The Moment/Banks Violette

Now Showing | Violette Homme

banks violetteCourtesy of Team Gallery, New YorkSomething to smile about: Banks Violette’s “Not Yet Titled (dwg09_02)”

Even the most apocalyptic artists have to look into the light sometimes. Typically known for producing sculpture inspired by the tenets of high Minimalism and death metal, Banks Violette has now quieted some of his sinister thoughts on murder and mayhem. A new series of delicate, contemplative drawings and sculpture, “Not Yet Titled,” is currently on view at Team Gallery.

While Violette clearly still favors the dark arts, these drawings seem to reflect the organic, obsessive drawing that lonely youths in small American towns engage in daily. The style Violette has created in these works elevates the notebook scribbles of the disenchanted to the level of high art, and also allows the viewer to question the compulsion that drives young people to cover every surface of their lives with hand-drawn band logos and insignia. The artist’s uniquely-rendered graphite images — of mirror balls, mylar balloons and, of course, the smiling skull icon used by the punk band the Misfits — are more shadow than straight line, and make one think of the Shroud of Turin. (As seen through the eyes of a dexterous young metal head, naturally.)
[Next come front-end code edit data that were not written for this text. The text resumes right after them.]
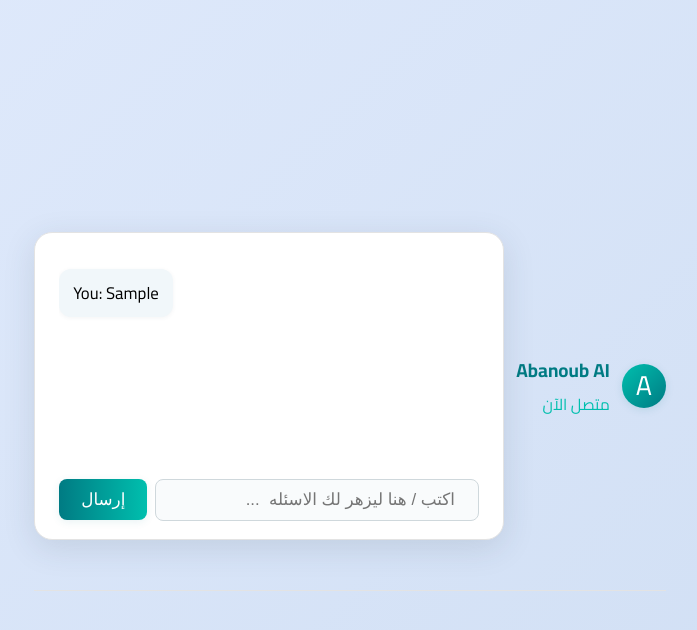
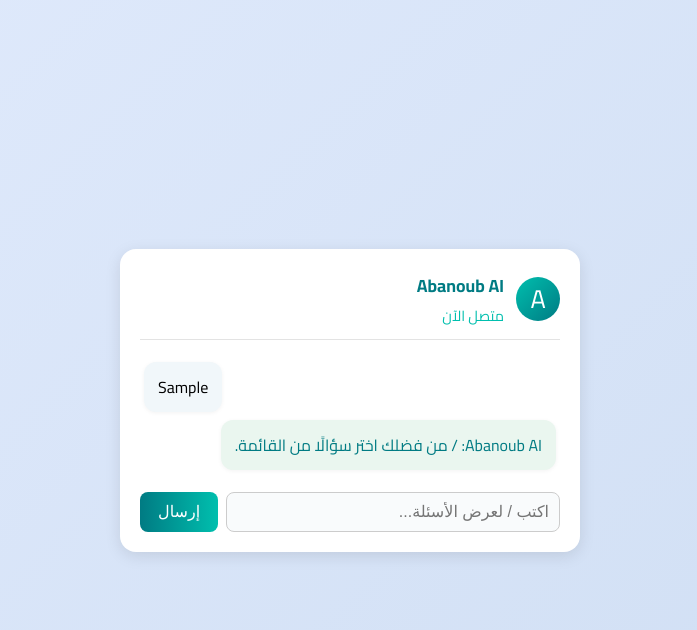
Before and after one commit to AbanoubAI/Abanoub-AI, a plain HTML site: page index.html in a window 1280 px wide. Both pictures are taken after typing "Sample" into the empty fields and a click on the button "إرسال". Shown: the whole page, without its empty margins (290-987 px from the left). Drawn offline with Linux system fonts and the light colour scheme.

Commit message:
Update index.html
                                        /-_-_-NEW-_-_-/
                                      /                       /
                                    /    Ai Update   /

```diff
--- a/index.html
+++ b/index.html
@@ -1,141 +1,113 @@
 <!DOCTYPE html>
-<html lang="ar">
+<html lang="ar" dir="rtl">
 
 <head>
-    <link rel="icon" href="profile 0.icon">
-    <meta charset="UTF-8">
-    <title> Abanoub AI</title>
-    <meta name="viewport" content="width=device-width, initial-scale=1.0">
+    <meta charset="UTF-8" />
+    <meta name="viewport" content="width=device-width, initial-scale=1.0" />
+    <title>Abanoub AI</title>
+    <link rel="icon" href="profile 0.icon" />
+    <link href="https://fonts.googleapis.com/css2?family=Cairo:wght@400;700&display=swap" rel="stylesheet" />
+    <style>
+        * {
+            box-sizing: border-box;
+            margin: 0;
+            padding: 0;
+        }
 
-    <style>
         body {
-            font-family: 'Cairo', Arial, sans-serif;
-            direction: rtl;
-            background: linear-gradient(135deg, #e0eafc 0%, #cfdef3 100%);
+            font-family: 'Cairo', sans-serif;
+            background: linear-gradient(135deg, #e0eafc, #cfdef3);
+            display: flex;
+            justify-content: center;
+            align-items: center;
+            padding: 20px;
             min-height: 100vh;
-            margin: 0;
+        }
+
+        .chat-container {
+            background: #fff;
+            border-radius: 16px;
+            box-shadow: 0 4px 16px rgba(0, 0, 0, 0.1);
+            max-width: 460px;
+            width: 100%;
+            padding: 20px;
+            display: flex;
+            flex-direction: column;
+            gap: 12px;
+        }
+
+        .header {
+            display: flex;
+            align-items: center;
+            gap: 12px;
+            border-bottom: 1px solid #e3e3e3;
+            padding-bottom: 10px;
+        }
+
+        .avatar {
+            width: 44px;
+            height: 44px;
+            border-radius: 50%;
+            background: linear-gradient(135deg, #00bfae, #007b83);
+            color: #fff;
             display: flex;
             align-items: center;
             justify-content: center;
+            font-size: 1.6em;
         }
 
-        #chat-box {
-            width: 420px;
-            max-width: 98vw;
-            margin: 40px auto;
-            background: #fff;
-            padding: 28px 24px 18px 24px;
-            border-radius: 18px;
-            box-shadow: 0 8px 32px rgba(44, 62, 80, 0.13);
-            border: 1px solid #e3e3e3;
-            display: flex;
-            flex-direction: column;
-        }
-        /* AI Header */
-
-        #ai-header {
-            display: flex;
-            align-items: center;
-            gap: 12px;
-            margin-bottom: 18px;
-            padding-bottom: 10px;
-            border-bottom: 1px solid #e3e3e3;
-        }
-
-        .ai-avatar {
-            width: 44px;
-            height: 44px;
-            border-radius: 50%;
-            background: linear-gradient(135deg, #00bfae 0%, #007b83 100%);
-            display: flex;
-            align-items: center;
-            justify-content: center;
-            font-size: 1.7em;
-            color: #fff;
-            box-shadow: 0 2px 8px rgba(0, 123, 131, 0.13);
-            flex-shrink: 0;
-        }
-
-        .ai-title {
+        .info .name {
             font-weight: bold;
-            font-size: 1.18em;
+            font-size: 1.1em;
             color: #007b83;
         }
 
-        .ai-status {
-            font-size: 0.98em;
+        .info .status {
+            font-size: 0.9em;
             color: #00bfae;
-            margin-top: 2px;
         }
 
         #messages {
-            min-height: 180px;
             max-height: 260px;
             overflow-y: auto;
-            margin-bottom: 14px;
-            padding: 8px 0;
+            padding: 10px 4px;
             display: flex;
             flex-direction: column;
-            gap: 4px;
-        }
-
-        #messages div {
-            margin-bottom: 0;
-            padding: 8px 14px;
-            border-radius: 12px;
-            max-width: 90%;
-            word-break: break-word;
-            font-size: 1.05em;
-            box-shadow: 0 1px 4px rgba(44, 62, 80, 0.06);
-            display: flex;
-            align-items: center;
             gap: 8px;
         }
 
-        #messages div:nth-child(odd) {
-            background: #f1f7fa;
-            align-self: flex-end;
-            text-align: right;
+        .msg {
+            padding: 10px 14px;
+            border-radius: 12px;
+            font-size: 1em;
+            max-width: 90%;
+            word-wrap: break-word;
+            box-shadow: 0 1px 4px rgba(0, 0, 0, 0.05);
         }
 
-        #messages div:nth-child(even) {
+        .user-msg {
+            align-self: flex-end;
+            background: #f1f7fa;
+        }
+
+        .ai-msg {
+            align-self: flex-start;
             background: #eaf6ef;
             color: #007b83;
-            align-self: flex-start;
-            text-align: right;
-        }
-        /* AI message icon */
-
-        .ai-msg-icon {
-            width: 28px;
-            height: 28px;
-            border-radius: 50%;
-            background: linear-gradient(135deg, #00bfae 0%, #007b83 100%);
-            display: flex;
-            align-items: center;
-            justify-content: center;
-            color: #fff;
-            font-size: 1.1em;
-            margin-left: 4px;
-            flex-shrink: 0;
         }
 
         #suggestions {
+            display: none;
             background: #f7fafd;
             border-radius: 8px;
-            margin-bottom: 12px;
-            box-shadow: 0 2px 8px rgba(44, 62, 80, 0.06);
-            display: none;
-            padding: 8px 0;
-            max-height: 180px;
+            max-height: 160px;
             overflow-y: auto;
         }
 
         .suggestion {
-            padding: 10px 18px;
+            padding: 10px 16px;
             cursor: pointer;
             transition: background 0.2s;
-            font-size: 1.04em;
         }
 
         .suggestion:hover {
@@ -145,241 +117,210 @@
         form {
             display: flex;
             gap: 8px;
-            align-items: center;
-            margin-top: 8px;
         }
 
         input[type="text"] {
             flex: 1;
-            padding: 10px 14px;
-            border: 1px solid #cfd8dc;
+            padding: 10px;
+            border: 1px solid #ccc;
             border-radius: 8px;
-            font-size: 1.05em;
-            outline: none;
-            transition: border 0.2s;
+            font-size: 1em;
             background: #f9fbfc;
         }
 
         input[type="text"]:focus {
-            border: 1.5px solid #007b83;
+            border-color: #00bfae;
             background: #fff;
+            outline: none;
         }
 
         button {
-            padding: 10px 22px;
-            background: linear-gradient(90deg, #007b83 0%, #00bfae 100%);
-            color: #fff;
+            padding: 10px 18px;
+            background: linear-gradient(90deg, #007b83, #00bfae);
             border: none;
             border-radius: 8px;
-            font-size: 1.05em;
+            color: #fff;
             cursor: pointer;
-            transition: background 0.2s, box-shadow 0.2s;
-            box-shadow: 0 2px 8px rgba(0, 123, 131, 0.09);
+            font-size: 1em;
+            transition: 0.3s;
         }
 
         button:hover {
-            background: linear-gradient(90deg, #00bfae 0%, #007b83 100%);
+            background: linear-gradient(90deg, #00bfae, #007b83);
         }
 
         @media (max-width: 600px) {
-            body {
-                align-items: flex-start;
-            }
-            #chat-box {
-                width: 100vw;
-                max-width: 100vw;
-                min-height: 100vh;
-                margin: 0;
+            .chat-container {
                 border-radius: 0;
-                padding: 16px 4vw 12px 4vw;
                 box-shadow: none;
-            }
-            #ai-header {
-                padding-bottom: 6px;
-                margin-bottom: 10px;
+                height: 100vh;
+                max-width: 100%;
             }
             #messages {
-                min-height: 120px;
                 max-height: 40vh;
             }
             form {
                 flex-direction: column;
-                gap: 6px;
             }
-            button {
-                width: 100%;
-            }
+            button,
             input[type="text"] {
                 width: 100%;
             }
         }
     </style>
-    <link href="https://fonts.googleapis.com/css2?family=Cairo:wght@400;700&display=swap" rel="stylesheet">
 </head>
 
 <body>
-    <div id="ai-header">
-        <div class="ai-avatar">A</div>
-        <div>
-            <div class="ai-title"> Abanoub AI </div>
-            <div class="ai-status">متصل الآن</div>
+    <div class="chat-container">
+        <div class="header">
+            <div class="avatar">A</div>
+            <div class="info">
+                <div class="name">Abanoub AI</div>
+                <div class="status">متصل الآن</div>
+            </div>
+        </div>
 
-        </div>
-        <div id="chat-box">
         <div id="messages"></div>
         <div id="suggestions"></div>
-            <form id="chat-form" autocomplete="on">
-                <input type="text" id="user-input" placeholder="  اكتب / هنا ليزهر لك الاسئله  ..." />
+
+        <form id="chat-form">
+            <input type="text" id="user-input" placeholder="اكتب / لعرض الأسئلة..." />
             <button type="submit">إرسال</button>
         </form>
     </div>
+
     <script>
-            // الأسئلة والأجوبة
         const qa = [{
             q: "ما مواعيد القداسات؟",
-                a: "مواعيد القداسات:الجمعة 8:00 ص."
+            a: "مواعيد القداسات: الجمعة 8:00 ص."
         }, {
             q: "كيف يمكنني حجز موعد اعتراف؟",
-                a: "لحجز موعد اعتراف، يرجى التواصل مع أبونا علي الرقم 01062820160 أو التسجيل في مكتب ابونا في الكنيسة."
+            a: "لحجز موعد اعتراف، يرجى التواصل مع أبونا على الرقم 01062820160 أو التسجيل في مكتب أبونا بالكنيسة."
         }, {
             q: "ما هي أنشطة الكنيسة الأسبوعية؟",
             a: "تشمل الأنشطة: اجتماع الشباب، درس الكتاب، وخدمة مدارس الأحد."
         }, {
             q: "كيف أشارك في خدمة الكنيسة؟",
-                a: ".يرجا التواصل مع ابونا راعي الكنيسه أو أحد الخدام للتسجيل في الخدمة"
+            a: "يرجى التواصل مع أبونا راعي الكنيسة أو أحد الخدام للتسجيل في الخدمة."
         }, {
             q: "أين تقع الكنيسة؟",
-                a: "الكنيسة تقع في شارع المحطة المرايعن."
+            a: "الكنيسة تقع في شارع المحطة، المرابعين."
         }, {
             q: "ما هي وسائل التواصل مع الكنيسة؟",
-                a: "يمكنك التواصل معنا عبر الهاتف(01508820105) أو البريد الإلكتروني (sacmediateam@gmail.com) الموجودين على موقعنا."
+            a: "يمكنك التواصل معنا عبر الهاتف 01508820105 أو البريد الإلكتروني sacmediateam@gmail.com."
         }, {
             q: "كيف يمكنني التبرع للكنيسة؟",
-                a: "يمكنك التبرع عبر الموقع الإلكتروني أو من خلال الصندوق الموجود في الكنيسة."
+            a: "يمكنك التبرع عبر الموقع الإلكتروني أو من خلال صندوق التبرعات بالكنيسة."
         }, {
             q: "ما هي خدمات الكنيسة للأطفال؟",
-                a: " تقدم الكنيسة خدمات مدارس الأحد، ورعاية الأطفال خلال القداسات والانشطه الصيفيه."
+            a: "تشمل خدمات مدارس الأحد، ورعاية الأطفال أثناء القداسات والأنشطة الصيفية."
         }, {
-                q: "ما هي مواعيد مدارس الاحد للاطفال ؟",
-                a: "مدارس الاحد: تعقد كل جمعه بعد القداس."
+            q: "ما هي مواعيد مدارس الأحد للأطفال؟",
+            a: "تعقد كل جمعة بعد القداس."
         }, {
             q: "ما هي الأنشطة الاجتماعية للكنيسة؟",
-                a: "تشمل الأنشطة الاجتماعية حفلات، رحلات، ولقاءات دورية."
+            a: "تشمل حفلات، رحلات، ولقاءات دورية."
         }, {
             q: "كيف يمكنني المشاركة في خدمة المجتمع؟",
-                a: "يمكنك المشاركة في خدمة المجتمع من خلال التطوع في الأنشطة الخدمية التي تنظمها الكنيسة."
+            a: "بالتطوع في الأنشطة التي تنظمها الكنيسة."
         }, {
             q: "ما هي مواعيد الاجتماعات الأسرية؟",
-                a: " لا يوجد لاجتماعات الأسرية حتي الان."
+            a: "لا توجد اجتماعات أسرية حالياً."
         }, {
             q: "كيف يمكنني التسجيل في دورات تعليمية؟",
-                a: "يمكنك التسجيل في الدورات التعليمية عبر موقعنا الإلكتروني أو من خلال مكتب الكنيسة."
+            a: "عبر موقع الكنيسة أو مكتب التسجيل."
         }, {
             q: "ما هي مواعيد الاجتماعات الشبابية؟",
-                a: "لاجتماعات الشبابية تعقد يوم الجمعه بعد القداس."
+            a: "كل جمعة بعد القداس."
         }, {
             q: "كيف يمكنني المشاركة في فريق الترانيم؟",
-                a: "يمكنك المشاركة في فريق الترانيم بالتواصل مع قائد الفريق أو التسجيل في مكتب الكنيسة."
+            a: "بالتواصل مع قائد الفريق أو التسجيل في الكنيسة."
         }, {
             q: "كيف يمكنني الحصول على استشارة روحية؟",
-                a: "يمكنك الحصول على استشارة روحية من خلال تحديد موعد مع أبونا   ."
+            a: "بتحديد موعد مع أبونا."
         }, {
             q: "كيف يمكنني المشاركة في خدمة الكبار؟",
-                a: "يمكنك المشاركة في خدمة الكبار بالتواصل مع أحد الخدام أو التسجيل في مكتب الكنيسة."
+            a: "بالتواصل مع أحد الخدام أو التسجيل في الكنيسة."
         }, {
             q: "ما هي مواعيد الاجتماعات الروحية للأطفال؟",
-                a: "الاجتماعات الروحية للأطفال تعقد كل يوم أحد الساعة ١٠ صباحًا."
+            a: "كل أحد الساعة 10 صباحًا."
         }, {
             q: "كيف يمكنني الانضمام إلى فريق الخدمة؟",
-                a: "يمكنك الانضمام إلى فريق الخدمة بالتسجيل في مكتب الكنيسة أو التواصل مع أحد الخدام."
+            a: "بالتسجيل في مكتب الكنيسة أو التواصل مع أحد الخدام."
         }, {
             q: "ما هي مواعيد الاجتماعات الروحية للشباب؟",
-                a: "الاجتماعات الروحية للشباب تعقد كل يوم ثلاثاء الساعة ٨ مساءً."
+            a: "كل ثلاثاء الساعة 8 مساءً."
         }, {
-                q: "كيف يمكنني الحصول على معلومات عن الأنشطة القادمة؟",
-                a: "يمكنك الحصول على معلومات عن الأنشطة القادمة من خلال موقعنا الإلكتروني أو من خلال النشرة الأسبوعية."
+            q: "كيف يمكنني معرفة الأنشطة القادمة؟",
+            a: "من خلال موقعنا الإلكتروني أو النشرة الأسبوعية."
         }, {
             q: "ما هي مواعيد الاجتماعات الروحية للرجال؟",
-                a: "الاجتماعات الروحية للرجال تعقد كل يوم أربعاء الساعة ٧ مساءً."
+            a: "كل أربعاء الساعة 7 مساءً."
         }, {
             q: "كيف يمكنني المشاركة في خدمة الميديا؟",
-                a: "يمكنك المشاركة في خدمة الميديا  بالتواصل مع أحد الخدام المسئولين."
+            a: "بالتواصل مع أحد الخدام المسؤولين."
         }, {
-                q: "كيف يمكنني الحصول على معلومات عن الرحلات الروحية؟",
-                a: "يمكنك الحصول على معلومات عن الرحلات الروحية من خلال موقعنا الإلكتروني أو من خلال مكتب الكنيسة."
+            q: "كيف يمكنني معرفة تفاصيل الرحلات الروحية؟",
+            a: "عبر موقع الكنيسة أو مكتب التسجيل."
         }, {
-                q: " ما هو تيم الميديا ؟",
-                a: "هو التيم المسئول عن جميع العروض التقديميه و البثوث المباشر و  المسئول ع الخدمات المرئيه في الكنيسه"
-
-
+            q: "ما هو تيم الميديا؟",
+            a: "هو المسؤول عن العروض التقديمية، البث المباشر، والخدمات المرئية."
         }];
 
-            const input = document.getElementById('user-input');
-            const suggestionsDiv = document.getElementById('suggestions');
-            const messagesDiv = document.getElementById('messages');
+        const input = document.getElementById("user-input");
+        const suggestionsDiv = document.getElementById("suggestions");
+        const messagesDiv = document.getElementById("messages");
 
-            input.addEventListener('input', function() {
-                if (this.value.startsWith('/')) {
-                    suggestionsDiv.innerHTML = '';
+        input.addEventListener("input", function() {
+            suggestionsDiv.innerHTML = "";
+            if (this.value.startsWith("/")) {
                 qa.forEach(item => {
-                        const div = document.createElement('div');
-                        div.className = 'suggestion';
+                    const div = document.createElement("div");
+                    div.className = "suggestion";
                     div.textContent = item.q;
                     div.onclick = () => {
-                            input.value = '';
-                            suggestionsDiv.style.display = 'none';
-                            // أضف رسالة المستخدم
-                            const userMsg = document.createElement('div');
-                            userMsg.textContent = "You: " + item.q;
-                            messagesDiv.appendChild(userMsg);
-                            // أضف رد الذكاء الاصطناعي
-                            const aiMsg = document.createElement('div');
-                            aiMsg.textContent = "Abanoub AI : " + item.a;
-                            messagesDiv.appendChild(aiMsg);
-                            messagesDiv.scrollTop = messagesDiv.scrollHeight;
-                            input.focus();
+                        showMessage(item.q, item.a);
+                        input.value = "";
+                        suggestionsDiv.style.display = "none";
                     };
                     suggestionsDiv.appendChild(div);
                 });
-                    suggestionsDiv.style.display = 'block';
+                suggestionsDiv.style.display = "block";
             } else {
-                    suggestionsDiv.style.display = 'none';
+                suggestionsDiv.style.display = "none";
             }
         });
 
-            document.getElementById('chat-form').onsubmit = function(e) {
-                e.preventDefault();
-                const msg = input.value.trim();
-                if (msg) {
-                    const p = document.createElement('div');
-                    p.textContent = "You: " + msg;
-                    messagesDiv.appendChild(p);
-                    // رد تلقائي فقط إذا كانت الرسالة من ضمن الأسئلة
-                    const found = qa.find(item => item.q === msg);
-                    if (found) {
-                        const aiMsg = document.createElement('div');
-                        aiMsg.textContent = "Abanoub AI : " + found.a;
-                        messagesDiv.appendChild(aiMsg);
-                    }
-                    input.value = '';
-                    suggestionsDiv.style.display = 'none';
-                    messagesDiv.scrollTop = messagesDiv.scrollHeight;
+        function showMessage(q, a) {
+            const userDiv = document.createElement("div");
+            userDiv.className = "msg user-msg";
+            userDiv.textContent = q;
+            messagesDiv.appendChild(userDiv);
 
-                } else {
-                    input.value = '';
-                    suggestionsDiv.style.display = 'none';
-
-
-                    const emptyMsg = document.createElement('div');
-                    emptyMsg.textContent = "Abanoub AI : من فضلك أدخل رسالة.";
-                    messagesDiv.appendChild(emptyMsg);
-                    messagesDiv.scrollTop = messagesDiv.scrollHeight;
-
+            const aiDiv = document.createElement("div");
+            aiDiv.className = "msg ai-msg";
+            aiDiv.textContent = a;
+            messagesDiv.appendChild(aiDiv);
 
             messagesDiv.scrollTop = messagesDiv.scrollHeight;
+        }
 
+        document.getElementById("chat-form").addEventListener("submit", function(e) {
+            e.preventDefault();
+            const text = input.value.trim();
+            if (!text) return;
+
+            const found = qa.find(item => item.q === text);
+            if (found) {
+                showMessage(found.q, found.a);
+            } else {
+                showMessage(text, "Abanoub AI: / من فضلك اختر سؤالًا من القائمة.");
             }
-            };
+
+            input.value = "";
+            suggestionsDiv.style.display = "none";
+
+        });
     </script>
 </body>
 
```
Lines whose indentation alone changed are shown as unchanged.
banks violetteCourtesy of Team Gallery, New YorkViolette’s “Zodiac (F.T.U)/74 ironhead SXL” resin and salt motorcycle.

And, it’s fair to say, Violette has not given up his ghosts entirely. A sculpture at the back of the gallery, “Zodiac (F.T.U)/74 ironhead,” consists of a motorcycle cast in resin and salt, lying in a pool of salt crystals. Sad and strange, the piece recalls the “white bike” memento mori found around the city in place of fallen cyclists. It coerces Violette’s nihilistic bent into a stage of elegy: lamenting the past, while acknowledging the greater importance of moving on.

Banks Violette “Not Yet Titled”
May 7 to June 20
Team Gallery
83 Grand Street
(212) 279-9219

Tuesday, May 5, 2009

T Online/Adam Yauch

The Buyer

Brass Monkey, meet Palme d’Or. The Beastie Boy Adam Yauch began his foray into the world of film by directing videos for his band, including the clips for ‘‘Body Movin’’’ and ‘‘Intergalactic.’’ He didn’t stop there: his 2008 feature-length film, ‘‘Gunnin’ for That #1 Spot,’’ follows the lives of top-level high school basketball players. As yet another outlet for his film fetish, last year Yauch founded Oscilloscope Laboratories, which distributes films including the critically acclaimed ‘‘Wendy and Lucy,’’ ‘‘Treeless Mountain’’ (in theaters now) and ‘‘Flow,’’ a documentary about the world water crisis. Yauch’s next film shopping trip? The Cannes Film Festival, which begins May 13.
‘‘Part of the reason I started the company is because I like going to film festivals anyway. But now I have an actual excuse for being there,’’ says Yauch, whose obvious love of the medium is evident in Oscilloscope’s careful selection of films. The man’s not motivated by any corporate or creative agenda: ‘‘I just want to be able to look back at the whole library of all our films and feel good about them. A lot of companies are picking up films just to turn a dollar, and that’s something were really trying to avoid here,’’ he says. The films Oscilloscope has chosen to distribute have showcased an interest in storytelling at its straightforward best, as well as a desire to illuminate points of view that the average viewer wouldn’t have the privilege of seeing. ‘‘Burma VJ,’’ for instance, depicts the 2007 uprising in Myanmar through the lenses of independent video journalists (VJs), illuminating a political struggle that many would not see otherwise. 
At Cannes, the dramatic elements might not be quite as immediately evident, but they won’t be in short supply. With directors including Pedro Almodóvar and Jane Campion competing this year, the festival is set to have one of its most exciting — and surely one of its most emotional — weeks in years. Cannes audiences, and their unique intensity in the face of film, are the stuff of legend: many seem unwilling to acknowledge the fact that it is, as they say, just a movie. 
‘‘Yeah, they boo,’’ Yauch says, ‘‘while the filmmaker’s just sitting there, like, crying.’’ Ah well — it’s all part of the festival’s, how you say, charm. 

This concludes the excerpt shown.